--- Goal of the exercise ---
Type out the entries again, keeping every word unchanged.

--- Dataset items ---
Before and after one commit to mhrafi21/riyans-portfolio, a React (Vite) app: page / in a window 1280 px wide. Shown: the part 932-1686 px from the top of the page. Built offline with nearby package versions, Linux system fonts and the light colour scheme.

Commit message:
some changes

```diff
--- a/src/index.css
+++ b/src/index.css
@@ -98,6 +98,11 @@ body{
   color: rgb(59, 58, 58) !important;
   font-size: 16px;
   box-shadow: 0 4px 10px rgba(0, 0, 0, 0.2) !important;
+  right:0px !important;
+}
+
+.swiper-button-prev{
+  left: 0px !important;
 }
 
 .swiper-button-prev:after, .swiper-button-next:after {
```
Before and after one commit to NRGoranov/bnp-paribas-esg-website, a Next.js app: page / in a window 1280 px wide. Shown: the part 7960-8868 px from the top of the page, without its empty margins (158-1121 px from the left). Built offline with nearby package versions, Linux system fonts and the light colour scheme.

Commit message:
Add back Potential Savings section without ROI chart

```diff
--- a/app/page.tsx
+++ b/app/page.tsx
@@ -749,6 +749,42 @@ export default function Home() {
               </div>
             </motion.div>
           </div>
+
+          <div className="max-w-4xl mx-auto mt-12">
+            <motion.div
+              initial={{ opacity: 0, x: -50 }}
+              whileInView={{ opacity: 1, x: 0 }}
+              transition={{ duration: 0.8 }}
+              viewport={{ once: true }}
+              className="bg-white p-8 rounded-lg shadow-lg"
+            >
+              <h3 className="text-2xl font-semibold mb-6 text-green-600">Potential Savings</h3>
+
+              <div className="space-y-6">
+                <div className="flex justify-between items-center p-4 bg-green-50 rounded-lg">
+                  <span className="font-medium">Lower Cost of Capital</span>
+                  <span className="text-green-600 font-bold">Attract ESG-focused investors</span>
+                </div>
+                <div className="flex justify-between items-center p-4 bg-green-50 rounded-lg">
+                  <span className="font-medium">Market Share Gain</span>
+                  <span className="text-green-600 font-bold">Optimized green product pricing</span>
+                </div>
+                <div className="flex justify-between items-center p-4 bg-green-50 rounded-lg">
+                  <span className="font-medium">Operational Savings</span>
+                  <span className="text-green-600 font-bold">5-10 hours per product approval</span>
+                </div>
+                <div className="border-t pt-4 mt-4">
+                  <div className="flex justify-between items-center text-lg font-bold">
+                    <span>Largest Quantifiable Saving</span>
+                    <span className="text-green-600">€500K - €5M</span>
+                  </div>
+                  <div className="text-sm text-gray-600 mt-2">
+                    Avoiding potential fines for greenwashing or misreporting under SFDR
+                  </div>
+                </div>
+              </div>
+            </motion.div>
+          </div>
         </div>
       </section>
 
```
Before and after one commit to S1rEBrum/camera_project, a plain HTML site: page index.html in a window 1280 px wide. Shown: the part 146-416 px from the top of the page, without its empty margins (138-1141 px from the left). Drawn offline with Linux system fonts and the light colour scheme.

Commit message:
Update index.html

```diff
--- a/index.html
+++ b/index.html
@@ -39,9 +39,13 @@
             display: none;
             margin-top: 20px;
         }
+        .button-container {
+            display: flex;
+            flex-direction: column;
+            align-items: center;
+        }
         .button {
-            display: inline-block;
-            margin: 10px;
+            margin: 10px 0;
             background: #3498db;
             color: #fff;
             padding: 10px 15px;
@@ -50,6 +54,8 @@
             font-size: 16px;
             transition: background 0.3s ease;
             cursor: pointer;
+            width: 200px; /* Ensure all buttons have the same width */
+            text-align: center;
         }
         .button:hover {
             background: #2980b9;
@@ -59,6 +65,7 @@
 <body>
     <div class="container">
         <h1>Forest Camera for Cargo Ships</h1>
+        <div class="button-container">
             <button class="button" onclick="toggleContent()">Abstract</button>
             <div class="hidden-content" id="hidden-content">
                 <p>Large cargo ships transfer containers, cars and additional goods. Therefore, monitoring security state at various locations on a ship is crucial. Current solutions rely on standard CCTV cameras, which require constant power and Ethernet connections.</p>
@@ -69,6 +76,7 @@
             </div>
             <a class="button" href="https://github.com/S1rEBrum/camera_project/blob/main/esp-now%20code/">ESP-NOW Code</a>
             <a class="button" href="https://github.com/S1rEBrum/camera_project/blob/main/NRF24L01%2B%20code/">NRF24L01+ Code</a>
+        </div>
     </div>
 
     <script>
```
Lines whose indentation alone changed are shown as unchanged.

--- Answer box ---
Before and after one commit to mhrafi21/riyans-portfolio, a React (Vite) app: page / in a window 1280 px wide. Shown: the part 932-1686 px from the top of the page. Built offline with nearby package versions, Linux system fonts and the light colour scheme.

Commit message:
some changes

```diff
--- a/src/index.css
+++ b/src/index.css
@@ -98,6 +98,11 @@ body{
   color: rgb(59, 58, 58) !important;
   font-size: 16px;
   box-shadow: 0 4px 10px rgba(0, 0, 0, 0.2) !important;
+  right:0px !important;
+}
+
+.swiper-button-prev{
+  left: 0px !important;
 }
 
 .swiper-button-prev:after, .swiper-button-next:after {
```
Before and after one commit to NRGoranov/bnp-paribas-esg-website, a Next.js app: page / in a window 1280 px wide. Shown: the part 7960-8868 px from the top of the page, without its empty margins (158-1121 px from the left). Built offline with nearby package versions, Linux system fonts and the light colour scheme.

Commit message:
Add back Potential Savings section without ROI chart

```diff
--- a/app/page.tsx
+++ b/app/page.tsx
@@ -749,6 +749,42 @@ export default function Home() {
               </div>
             </motion.div>
           </div>
+
+          <div className="max-w-4xl mx-auto mt-12">
+            <motion.div
+              initial={{ opacity: 0, x: -50 }}
+              whileInView={{ opacity: 1, x: 0 }}
+              transition={{ duration: 0.8 }}
+              viewport={{ once: true }}
+              className="bg-white p-8 rounded-lg shadow-lg"
+            >
+              <h3 className="text-2xl font-semibold mb-6 text-green-600">Potential Savings</h3>
+
+              <div className="space-y-6">
+                <div className="flex justify-between items-center p-4 bg-green-50 rounded-lg">
+                  <span className="font-medium">Lower Cost of Capital</span>
+                  <span className="text-green-600 font-bold">Attract ESG-focused investors</span>
+                </div>
+                <div className="flex justify-between items-center p-4 bg-green-50 rounded-lg">
+                  <span className="font-medium">Market Share Gain</span>
+                  <span className="text-green-600 font-bold">Optimized green product pricing</span>
+                </div>
+                <div className="flex justify-between items-center p-4 bg-green-50 rounded-lg">
+                  <span className="font-medium">Operational Savings</span>
+                  <span className="text-green-600 font-bold">5-10 hours per product approval</span>
+                </div>
+                <div className="border-t pt-4 mt-4">
+                  <div className="flex justify-between items-center text-lg font-bold">
+                    <span>Largest Quantifiable Saving</span>
+                    <span className="text-green-600">€500K - €5M</span>
+                  </div>
+                  <div className="text-sm text-gray-600 mt-2">
+                    Avoiding potential fines for greenwashing or misreporting under SFDR
+                  </div>
+                </div>
+              </div>
+            </motion.div>
+          </div>
         </div>
       </section>
 
```
Before and after one commit to S1rEBrum/camera_project, a plain HTML site: page index.html in a window 1280 px wide. Shown: the part 146-416 px from the top of the page, without its empty margins (138-1141 px from the left). Drawn offline with Linux system fonts and the light colour scheme.

Commit message:
Update index.html

```diff
--- a/index.html
+++ b/index.html
@@ -39,9 +39,13 @@
             display: none;
             margin-top: 20px;
         }
+        .button-container {
+            display: flex;
+            flex-direction: column;
+            align-items: center;
+        }
         .button {
-            display: inline-block;
-            margin: 10px;
+            margin: 10px 0;
             background: #3498db;
             color: #fff;
             padding: 10px 15px;
@@ -50,6 +54,8 @@
             font-size: 16px;
             transition: background 0.3s ease;
             cursor: pointer;
+            width: 200px; /* Ensure all buttons have the same width */
+            text-align: center;
         }
         .button:hover {
             background: #2980b9;
@@ -59,6 +65,7 @@
 <body>
     <div class="container">
         <h1>Forest Camera for Cargo Ships</h1>
+        <div class="button-container">
             <button class="button" onclick="toggleContent()">Abstract</button>
             <div class="hidden-content" id="hidden-content">
                 <p>Large cargo ships transfer containers, cars and additional goods. Therefore, monitoring security state at various locations on a ship is crucial. Current solutions rely on standard CCTV cameras, which require constant power and Ethernet connections.</p>
@@ -69,6 +76,7 @@
             </div>
             <a class="button" href="https://github.com/S1rEBrum/camera_project/blob/main/esp-now%20code/">ESP-NOW Code</a>
             <a class="button" href="https://github.com/S1rEBrum/camera_project/blob/main/NRF24L01%2B%20code/">NRF24L01+ Code</a>
+        </div>
     </div>
 
     <script>
```
Lines whose indentation alone changed are shown as unchanged.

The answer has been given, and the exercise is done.